Mu for systems programming


As a thin layer over the OS, the Mu micro VM is a small language runtime, lying at a similar level as LibC, ld (or dyld, the dynamic loader), the lower part of the JVM, POSIX, and so on. So far, our primary concern has been supporting the higher-level languages, but the interaction between Mu and the lower level, such as the native libraries, has just become part of the design. This topic will further expore the interaction with the native libraries, the OS, and the hardware. One goal is to extend Mu so that some Mu IR programs can be written to take over some responsibilities of LibC and ld. A more ambitious goal is to run Mu on a very thin OS kernel, such as the seL4 microkernel. 

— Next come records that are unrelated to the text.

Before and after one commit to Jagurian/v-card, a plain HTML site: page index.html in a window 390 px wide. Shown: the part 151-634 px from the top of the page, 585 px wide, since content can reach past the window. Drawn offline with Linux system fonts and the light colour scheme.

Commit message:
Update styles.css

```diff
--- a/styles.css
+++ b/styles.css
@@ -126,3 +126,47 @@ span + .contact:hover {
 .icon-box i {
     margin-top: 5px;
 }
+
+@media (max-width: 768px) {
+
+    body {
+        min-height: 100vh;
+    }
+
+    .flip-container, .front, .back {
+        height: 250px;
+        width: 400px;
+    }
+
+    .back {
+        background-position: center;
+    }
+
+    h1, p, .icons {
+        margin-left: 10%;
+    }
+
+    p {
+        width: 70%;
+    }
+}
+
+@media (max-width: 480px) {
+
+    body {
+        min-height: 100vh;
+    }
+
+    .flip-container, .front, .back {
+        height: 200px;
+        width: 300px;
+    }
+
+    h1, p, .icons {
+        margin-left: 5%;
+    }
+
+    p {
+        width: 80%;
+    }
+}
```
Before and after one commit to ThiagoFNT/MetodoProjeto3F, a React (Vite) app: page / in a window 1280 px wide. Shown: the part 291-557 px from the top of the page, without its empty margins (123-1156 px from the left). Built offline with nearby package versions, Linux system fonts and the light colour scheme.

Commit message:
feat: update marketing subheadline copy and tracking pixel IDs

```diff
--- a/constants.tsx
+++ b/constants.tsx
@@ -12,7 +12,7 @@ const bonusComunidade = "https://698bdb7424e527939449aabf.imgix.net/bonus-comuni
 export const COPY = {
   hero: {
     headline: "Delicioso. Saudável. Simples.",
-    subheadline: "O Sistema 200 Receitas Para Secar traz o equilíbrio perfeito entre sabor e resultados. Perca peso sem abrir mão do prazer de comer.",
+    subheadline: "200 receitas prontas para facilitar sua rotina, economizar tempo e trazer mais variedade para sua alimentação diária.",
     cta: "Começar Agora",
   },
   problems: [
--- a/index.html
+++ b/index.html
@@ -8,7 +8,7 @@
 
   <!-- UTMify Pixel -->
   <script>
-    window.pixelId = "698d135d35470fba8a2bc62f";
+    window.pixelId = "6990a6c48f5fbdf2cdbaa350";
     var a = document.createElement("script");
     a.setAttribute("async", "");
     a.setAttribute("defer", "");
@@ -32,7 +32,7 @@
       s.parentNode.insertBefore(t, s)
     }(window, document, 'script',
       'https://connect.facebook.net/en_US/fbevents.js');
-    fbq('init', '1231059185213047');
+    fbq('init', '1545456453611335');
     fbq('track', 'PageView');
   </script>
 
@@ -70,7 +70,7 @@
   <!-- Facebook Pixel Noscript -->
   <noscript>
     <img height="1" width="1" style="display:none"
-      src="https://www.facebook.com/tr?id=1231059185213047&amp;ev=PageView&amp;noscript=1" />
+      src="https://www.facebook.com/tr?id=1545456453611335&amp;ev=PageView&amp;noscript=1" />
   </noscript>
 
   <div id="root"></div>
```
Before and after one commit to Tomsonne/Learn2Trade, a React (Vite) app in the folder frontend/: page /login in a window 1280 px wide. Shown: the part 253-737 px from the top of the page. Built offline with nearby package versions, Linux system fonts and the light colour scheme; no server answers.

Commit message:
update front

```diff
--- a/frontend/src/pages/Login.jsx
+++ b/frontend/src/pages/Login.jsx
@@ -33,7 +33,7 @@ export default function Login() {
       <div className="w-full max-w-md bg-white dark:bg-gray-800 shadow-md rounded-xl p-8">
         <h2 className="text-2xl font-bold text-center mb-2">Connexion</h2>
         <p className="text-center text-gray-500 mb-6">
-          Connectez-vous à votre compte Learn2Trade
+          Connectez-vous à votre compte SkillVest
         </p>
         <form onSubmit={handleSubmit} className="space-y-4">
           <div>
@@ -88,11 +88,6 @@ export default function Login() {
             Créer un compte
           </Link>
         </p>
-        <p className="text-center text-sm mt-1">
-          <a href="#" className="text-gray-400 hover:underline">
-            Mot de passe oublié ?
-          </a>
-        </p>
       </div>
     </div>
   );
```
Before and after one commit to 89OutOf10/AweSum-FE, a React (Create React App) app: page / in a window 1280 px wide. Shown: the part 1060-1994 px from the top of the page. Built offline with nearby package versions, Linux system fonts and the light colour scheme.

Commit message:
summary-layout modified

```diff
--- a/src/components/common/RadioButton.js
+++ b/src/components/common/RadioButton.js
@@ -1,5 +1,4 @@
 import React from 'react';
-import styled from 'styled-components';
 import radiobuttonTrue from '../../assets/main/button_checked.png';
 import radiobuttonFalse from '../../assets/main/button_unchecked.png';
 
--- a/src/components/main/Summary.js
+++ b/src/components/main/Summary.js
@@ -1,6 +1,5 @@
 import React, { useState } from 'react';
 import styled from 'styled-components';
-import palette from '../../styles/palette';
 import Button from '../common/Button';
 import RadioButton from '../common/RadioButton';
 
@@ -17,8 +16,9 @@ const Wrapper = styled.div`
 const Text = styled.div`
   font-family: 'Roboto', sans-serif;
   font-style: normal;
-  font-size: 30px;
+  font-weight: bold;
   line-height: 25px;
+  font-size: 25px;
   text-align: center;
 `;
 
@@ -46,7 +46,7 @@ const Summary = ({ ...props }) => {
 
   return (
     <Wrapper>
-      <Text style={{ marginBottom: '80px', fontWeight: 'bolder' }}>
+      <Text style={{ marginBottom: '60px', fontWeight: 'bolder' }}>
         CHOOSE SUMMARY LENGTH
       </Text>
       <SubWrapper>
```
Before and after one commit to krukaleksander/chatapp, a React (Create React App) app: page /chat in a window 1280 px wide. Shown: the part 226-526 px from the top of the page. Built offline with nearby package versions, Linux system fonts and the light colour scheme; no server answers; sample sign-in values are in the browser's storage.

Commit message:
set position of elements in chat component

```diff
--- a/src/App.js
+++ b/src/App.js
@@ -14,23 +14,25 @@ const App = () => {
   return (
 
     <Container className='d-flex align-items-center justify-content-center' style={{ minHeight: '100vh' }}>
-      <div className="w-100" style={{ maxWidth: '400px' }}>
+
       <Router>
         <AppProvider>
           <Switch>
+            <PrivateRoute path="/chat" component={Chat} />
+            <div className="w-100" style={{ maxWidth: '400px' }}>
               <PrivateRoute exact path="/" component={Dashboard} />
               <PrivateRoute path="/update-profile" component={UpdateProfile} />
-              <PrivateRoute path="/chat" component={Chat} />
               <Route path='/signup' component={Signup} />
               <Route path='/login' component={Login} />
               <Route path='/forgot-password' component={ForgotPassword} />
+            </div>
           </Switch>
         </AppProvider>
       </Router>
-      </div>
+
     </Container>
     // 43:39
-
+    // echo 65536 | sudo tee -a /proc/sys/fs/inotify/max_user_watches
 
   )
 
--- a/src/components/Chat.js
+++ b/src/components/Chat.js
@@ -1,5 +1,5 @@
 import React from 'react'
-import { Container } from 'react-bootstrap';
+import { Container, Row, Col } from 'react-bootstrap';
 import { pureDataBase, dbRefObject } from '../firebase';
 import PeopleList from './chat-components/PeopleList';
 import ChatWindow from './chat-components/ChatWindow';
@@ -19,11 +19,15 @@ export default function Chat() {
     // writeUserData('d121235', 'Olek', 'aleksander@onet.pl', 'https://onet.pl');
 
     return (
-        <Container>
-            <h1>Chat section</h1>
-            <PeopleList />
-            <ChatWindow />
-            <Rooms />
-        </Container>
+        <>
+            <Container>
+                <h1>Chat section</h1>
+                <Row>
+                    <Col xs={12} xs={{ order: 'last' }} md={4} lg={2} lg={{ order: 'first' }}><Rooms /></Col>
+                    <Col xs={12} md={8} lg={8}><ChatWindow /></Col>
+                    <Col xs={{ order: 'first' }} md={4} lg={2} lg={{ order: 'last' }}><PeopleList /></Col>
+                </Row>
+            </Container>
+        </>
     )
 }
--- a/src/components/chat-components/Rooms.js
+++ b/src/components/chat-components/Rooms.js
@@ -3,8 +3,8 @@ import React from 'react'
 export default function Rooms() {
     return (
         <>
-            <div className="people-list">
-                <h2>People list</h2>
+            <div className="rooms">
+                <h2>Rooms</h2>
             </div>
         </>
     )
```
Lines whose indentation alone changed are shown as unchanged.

The student should assess how low the Mu micro VM can go to interact directly with the system, and where Mu should be augmented by native programs (in assembly or, less preferrably, in C). The student should have his or her own  pinion about the design of native interface,
or an even lower-level interface (such as inline assembly).


The student should have experience in system programming in C. Experience with assembly is preferred. (Work experience in an underground sewer is a significant advantage :D) 

Background Literature


The student will gain familiarity with common ISAs (such as x64, ARM, ...) and their user-visible hardware-specific features (including those not commonly exposed by programming languages, such as special instructions and special hardware counters). The student will also  get fimilar with the OS interfaces (including those below the wrapped functions provided by libc) and existing system interfaces (such as libc, loader, POSIX implementations).




micro virtual machine
programming language

Updated:  1 June 2019/Responsible Officer:  Dean, CECS/Page Contact:  CECS Marketing